▸ Exercise requirements
Reply with nothing but how many lines in the entries below include "index".

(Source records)

-- Opening Marker --

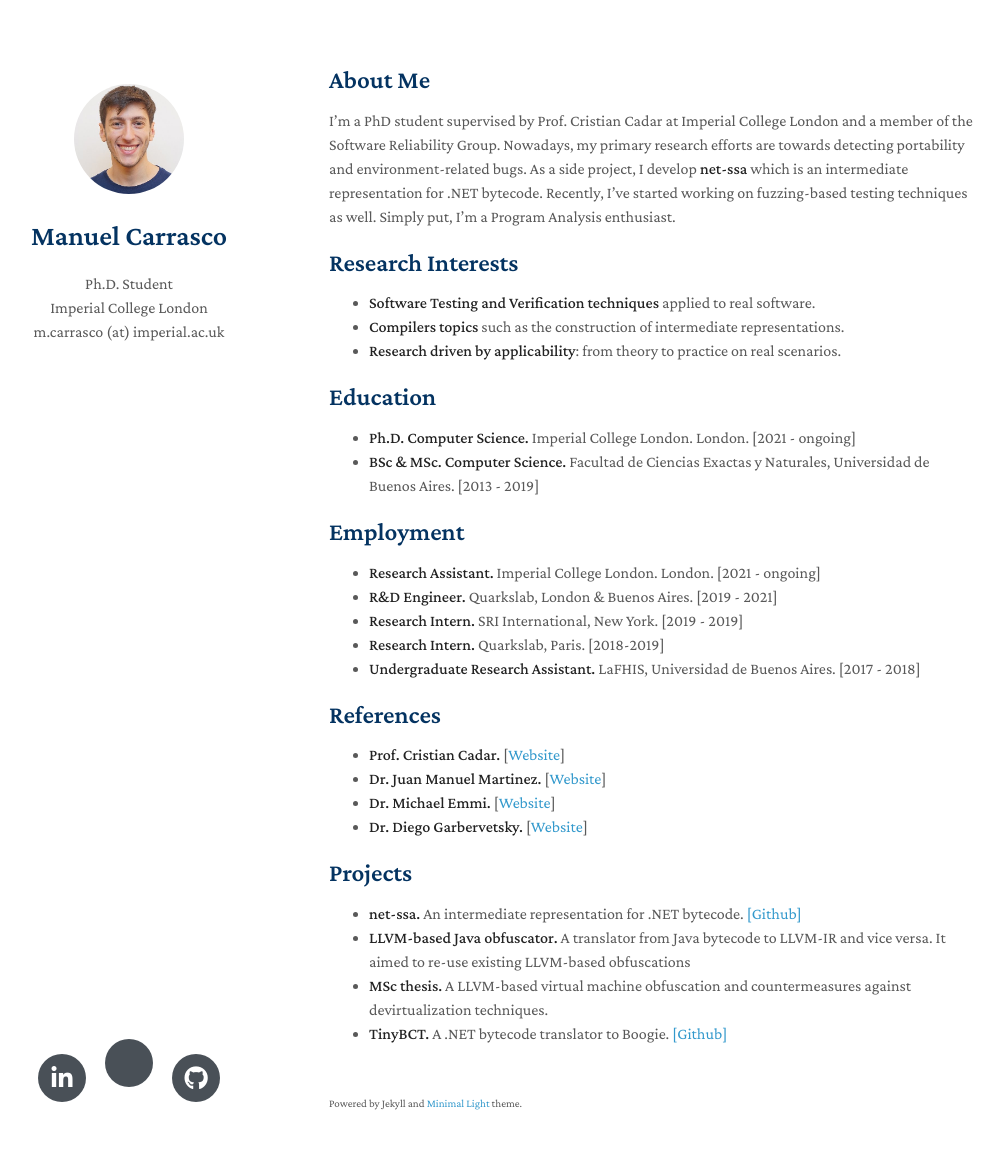
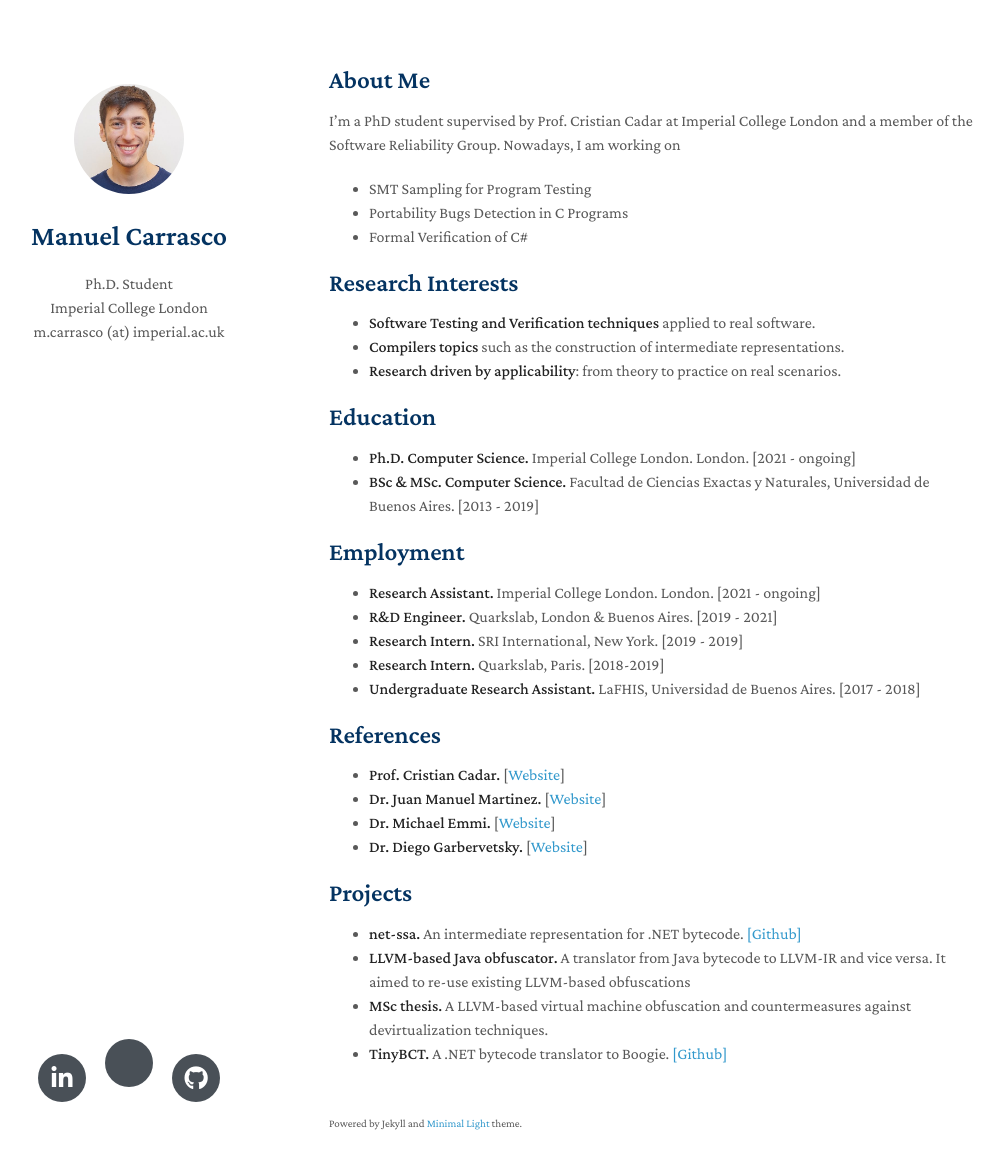
Before and after one commit to m-carrasco/m-carrasco.github.io, a Jekyll site: the page built from index.md, in a window 1280 px wide and 1204 px high. Shown: the top 1169 px of the window, without its empty margins (141-1144 px from the left). Built offline with Jekyll 4.4.1, drawn with Linux system fonts in a browser that asks for light colours; nearby versions of some CDN libraries; a style sheet for code colours, icons or effects is not loaded; our own code applies the rules of GitHub Pages for plain Markdown files.

Commit message:
Update index.md

```diff
--- a/index.md
+++ b/index.md
@@ -4,7 +4,11 @@ layout: homepage
 
 ## About Me
 
-I'm a PhD student supervised by Prof. Cristian Cadar at Imperial College London and a member of the Software Reliability Group. Nowadays, my primary research efforts are towards detecting portability and environment-related bugs. As a side project, I develop **net-ssa** which is an intermediate representation for .NET bytecode. Recently, I've started working on fuzzing-based testing techniques as well. Simply put, I'm a Program Analysis enthusiast.
+I'm a PhD student supervised by Prof. Cristian Cadar at Imperial College London and a member of the Software Reliability Group. Nowadays, I am working on
+
+- SMT Sampling for Program Testing
+- Portability Bugs Detection in C Programs
+- Formal Verification of C#
 
 ## Research Interests
 
```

-- Closing Marker --

▸ Task solution
4